◆ **Task statement**: Count the lines containing "const" in the entries underneath, and state that count without anything else.

◆ **Supplied entries**:
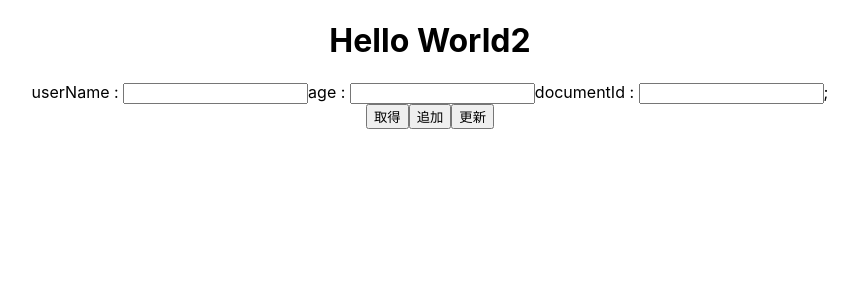
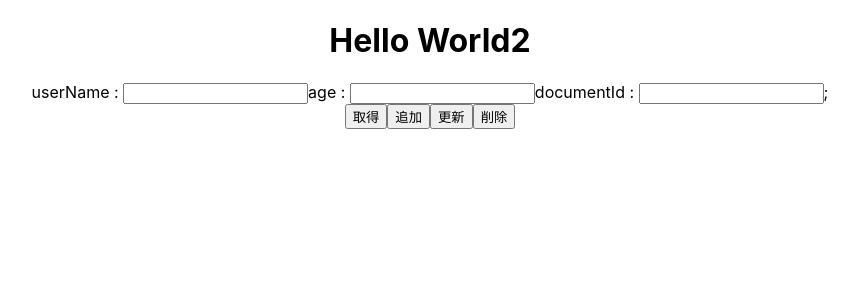
Before and after one commit to kosu27/my-fire, a React (Create React App) app: page / in a window 1280 px wide. Shown: the top 300 px of the page, without its empty margins (210-1068 px from the left). Built offline with nearby package versions, Linux system fonts and the light colour scheme.

Commit message:
✨ フロントエンドからFireStoreのデータの削除

```diff
--- a/src/App.js
+++ b/src/App.js
@@ -97,6 +97,23 @@
     }
   };
 
+  const handleClickDeleteButton = async () => {
+    if (!documentId) {
+      alert('"documentId" をセットしてください');
+      return;
+    }
+
+    try {
+      const db = firebase.firestore();
+      await db.collection("users").doc(documentId).delete();
+      setUserName("");
+      setAge("");
+      setDocumentId("");
+    } catch (error) {
+      console.error(error);
+    }
+  };
+
   const userListItems = users.map((user) => {
     return (
       <li key={user.userId}>
@@ -145,6 +162,7 @@
       <button onClick={handleClickFetchButton}>取得</button>
       <button onClick={handleClickAddButton}>追加</button>
       <button onClick={handleClickUpdateButton}>更新</button>
+      <button onClick={handleClickDeleteButton}>削除</button>
       <ul>{userListItems}</ul>
     </div>
   );
```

◆ **Answer to this task**: 3